The ladies on the streets of Istanbul include an extraordinary number of slim, full-bosomed, well-built women, many of them beautiful and quietly sultry.
…impressions of Turkey: these fierce looking little people are very hospitable, much more so than their unshaven faces would indicate, and incredibly curious …we loved the country and found it very beautiful….
The Persians are considerably taller than the Turks, with more open faces and a more refined appearance.
Relations among men from Turkey on seemed much warmer than in the west. There is a great deal of unselfconscious display of physical tenderness between them – holding hands and embracing are common. Perhaps the fact that women are not usually companions here, but keepers of the home and bearers of children who have no knowledge of the outside world makes companionship of men more intense.

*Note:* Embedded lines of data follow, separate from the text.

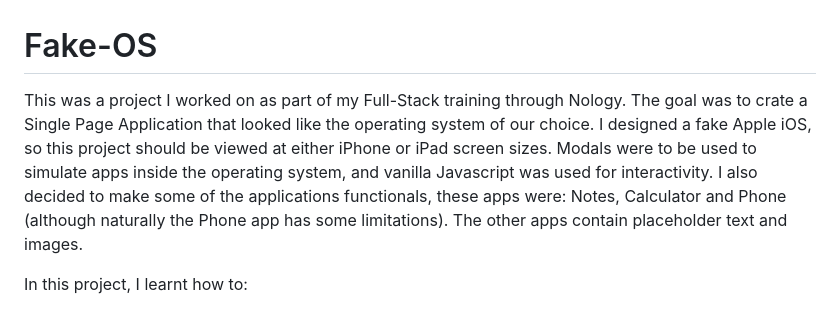
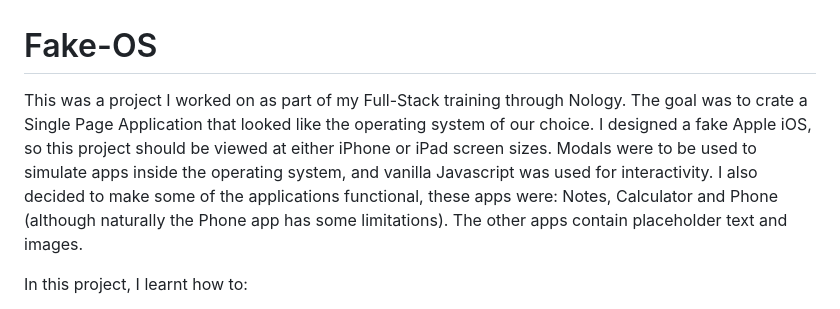
Before and after one commit to cwills18/Fake-OS, a Markdown page: README.md, the part around the change. Rendered like a GitHub page.

```diff
--- a/README.md
+++ b/README.md
@@ -1,6 +1,6 @@
 # Fake-OS
 
-This was a project I worked on as part of my Full-Stack training through Nology. The goal was to crate a Single Page Application that looked like the operating system of our choice. I designed a fake Apple iOS, so this project should be viewed at either iPhone or iPad screen sizes. Modals were to be used to simulate apps inside the operating system, and vanilla Javascript was used for interactivity. I also decided to make some of the applications functionals, these apps were: Notes, Calculator and Phone (although naturally the Phone app has some limitations). The other apps contain placeholder text and images.
+This was a project I worked on as part of my Full-Stack training through Nology. The goal was to crate a Single Page Application that looked like the operating system of our choice. I designed a fake Apple iOS, so this project should be viewed at either iPhone or iPad screen sizes. Modals were to be used to simulate apps inside the operating system, and vanilla Javascript was used for interactivity. I also decided to make some of the applications functional, these apps were: Notes, Calculator and Phone (although naturally the Phone app has some limitations). The other apps contain placeholder text and images.
 
 In this project, I learnt how to:
 - Create a complex SPA using HTML, CSS and Javascript
```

The Afghans alone of all the people we met in the Middle East and South Asia, were totally unapologetic about their lack of knowledge of western manners and ways. (Kabul may be an exception.) Elsewhere we had found people apologizing if they couldn’t speak English. Here there was some surprise that we couldn’t speak Pharsee or Pushtoo. An Indian acquaintance who spent time in jail as a nationalist has told us that he is often unintentionally resentful of westerners because “I forget that we are free.” The Afghans have no such colonial memory, and none of the inferiority feelings associated with such a memory. If they are hostile to a westerner, they are hostile because westerners are infidels with doubtful customs and ways of life, not because the recollection of dominion makes westerners both admirable and hateful. The Afghan does not (yet) suffer from the love-hate conflict that seems to bother the peoples of former colonial areas in their relations with the west. His pride is undamaged.